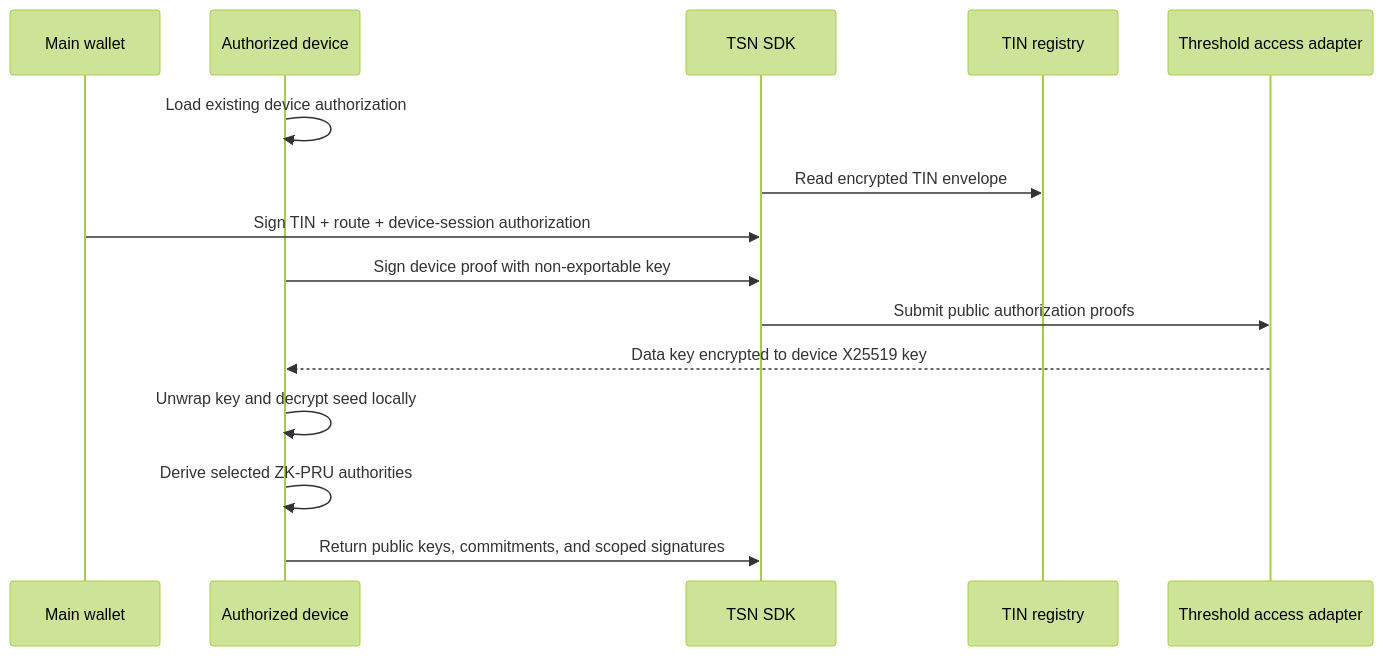
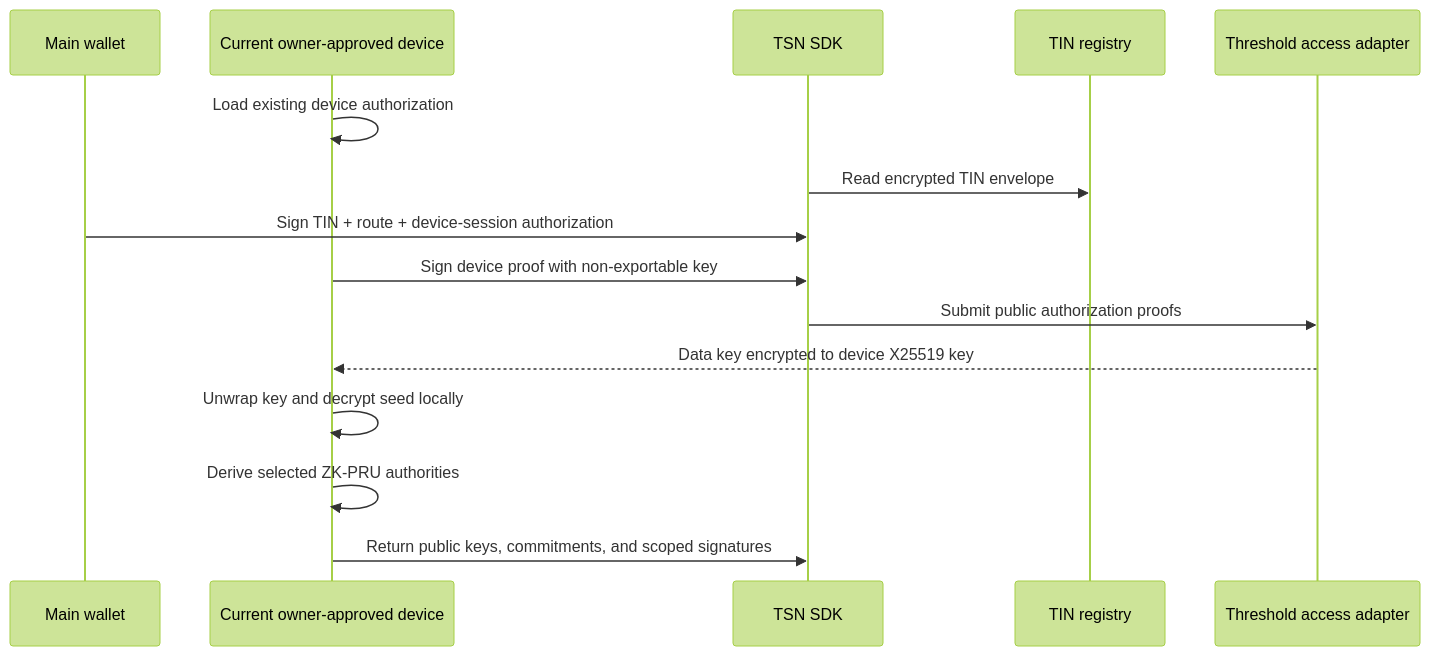
The second of 3 diagrams in docs/TSN-FINAL-ARCHITECTURE.md (bigdreamsweb3/trustlink-pay), drawn with Mermaid (forest theme) before and after one commit. The commit also changed other lines of this file and 31 other files, not shown here.

````diff
--- a/docs/TSN-FINAL-ARCHITECTURE.md
+++ b/docs/TSN-FINAL-ARCHITECTURE.md
@@ -65,18 +64,18 @@
 ```mermaid
 sequenceDiagram
   participant W as Main wallet
-  participant D as Authorized device
+  participant D as Current owner-approved device
   participant S as TSN SDK
   participant T as TIN registry
   participant K as Threshold access adapter
 
   D->>D: Load existing device authorization
   S->>T: Read encrypted TIN envelope
   W->>S: Sign TIN + route + device-session authorization
   D->>S: Sign device proof with non-exportable key
   S->>K: Submit public authorization proofs
   K-->>D: Data key encrypted to device X25519 key
   D->>D: Unwrap key and decrypt seed locally
   D->>D: Derive selected ZK-PRU authorities
   D->>S: Return public keys, commitments, and scoped signatures
 ```
````
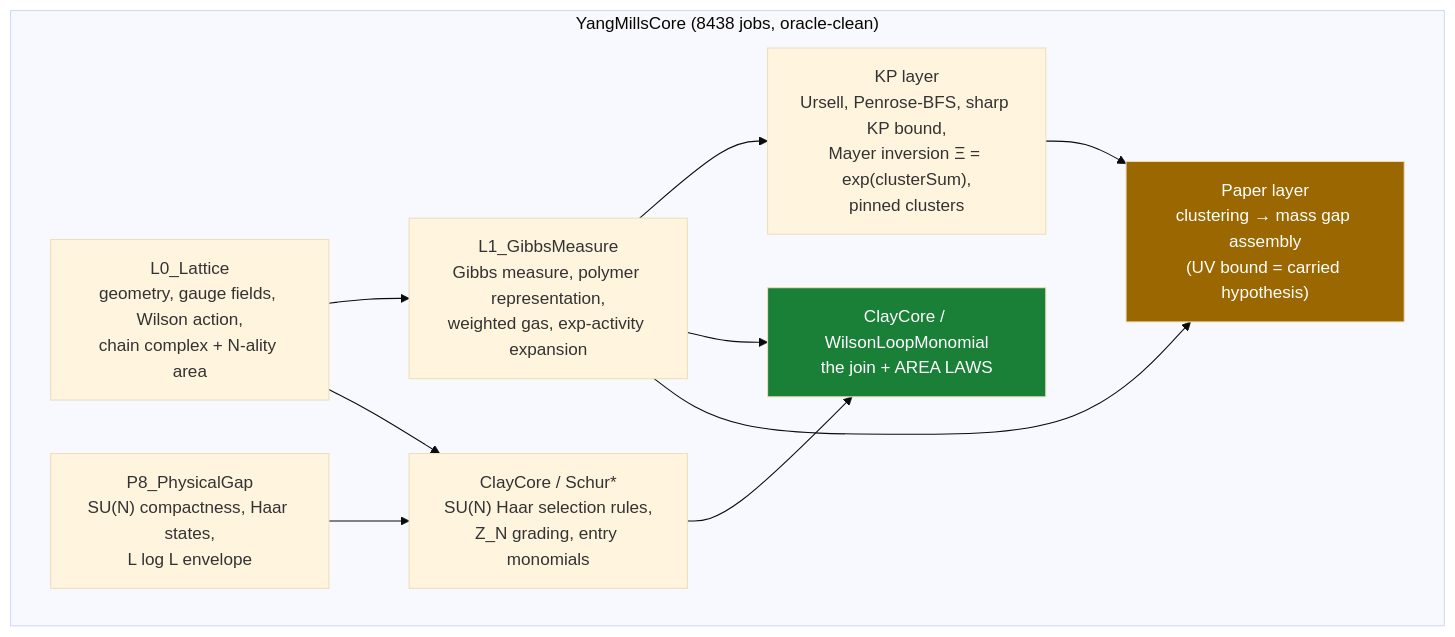
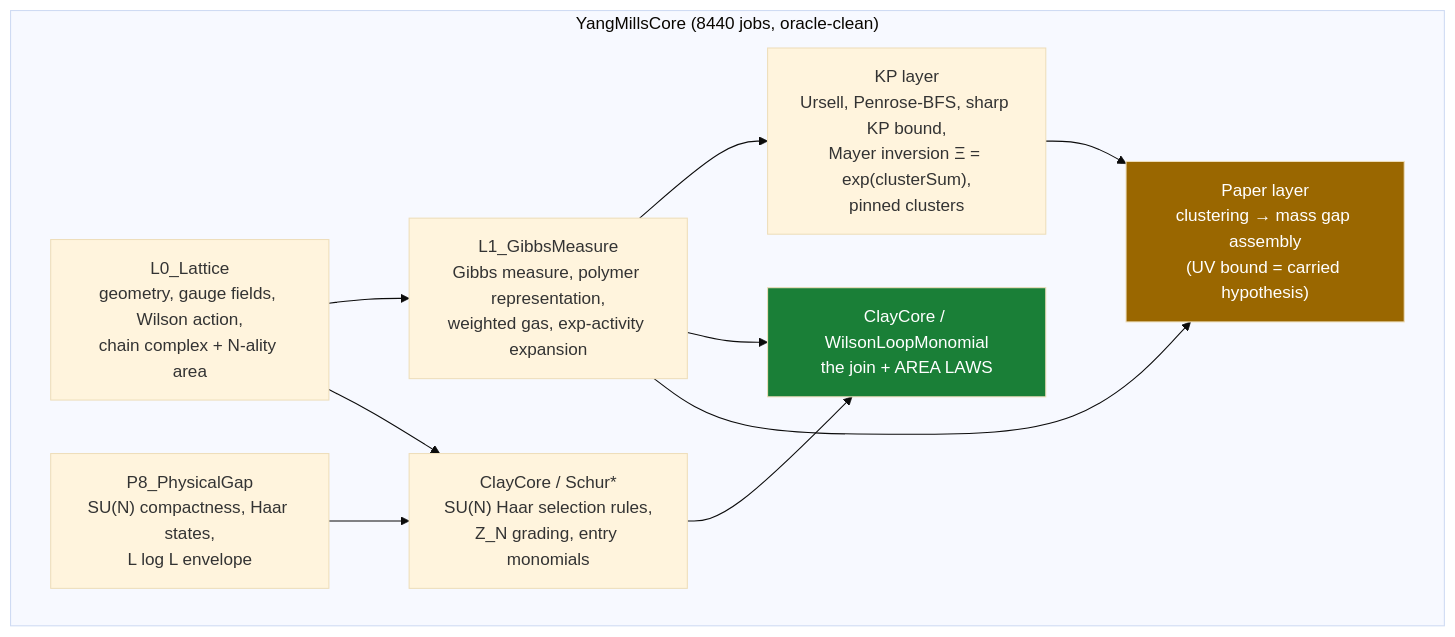
The diagram in README.md (lluiseriksson/THE-ERIKSSON-PROGRAMME), drawn with Mermaid (base theme) before and after one commit. The commit also changed other lines of this file and 5 other files, not shown here.

````diff
--- a/README.md
+++ b/README.md
@@ -366,20 +366,20 @@
 ```mermaid
 graph TD
-    subgraph core["YangMillsCore  (8438 jobs, oracle-clean)"]
+    subgraph core["YangMillsCore  (8440 jobs, oracle-clean)"]
         L0["L0_Lattice<br/>geometry, gauge fields, Wilson action,<br/>chain complex + N-ality area"]
         L1["L1_GibbsMeasure<br/>Gibbs measure, polymer representation,<br/>weighted gas, exp-activity expansion"]
         KP["KP layer<br/>Ursell, Penrose-BFS, sharp KP bound,<br/>Mayer inversion Ξ = exp(clusterSum),<br/>pinned clusters"]
         SCHUR["ClayCore / Schur*<br/>SU(N) Haar selection rules,<br/>Z_N grading, entry monomials"]
         WLM["ClayCore / WilsonLoopMonomial<br/>the join + AREA LAWS"]
         PAPER["Paper layer<br/>clustering → mass gap assembly<br/>(UV bound = carried hypothesis)"]
         P8["P8_PhysicalGap<br/>SU(N) compactness, Haar states,<br/>L log L envelope"]
     end
     L0 --> L1 --> KP
     L0 --> SCHUR --> WLM
     L1 --> WLM
     L1 --> PAPER
     KP --> PAPER
     P8 --> SCHUR
     style WLM fill:#1a7f37,color:#fff
     style PAPER fill:#9a6700,color:#fff
 ```
````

* * * *

AIM OF THE EXERCISE | Every line with the string "PAPER" in the material should be returned.

SOLUTION TO THE PROBLEM |
         PAPER["Paper layer<br/>clustering → mass gap assembly<br/>(UV bound = carried hypothesis)"]
     L1 --> PAPER
     KP --> PAPER
     style PAPER fill:#9a6700,color:#fff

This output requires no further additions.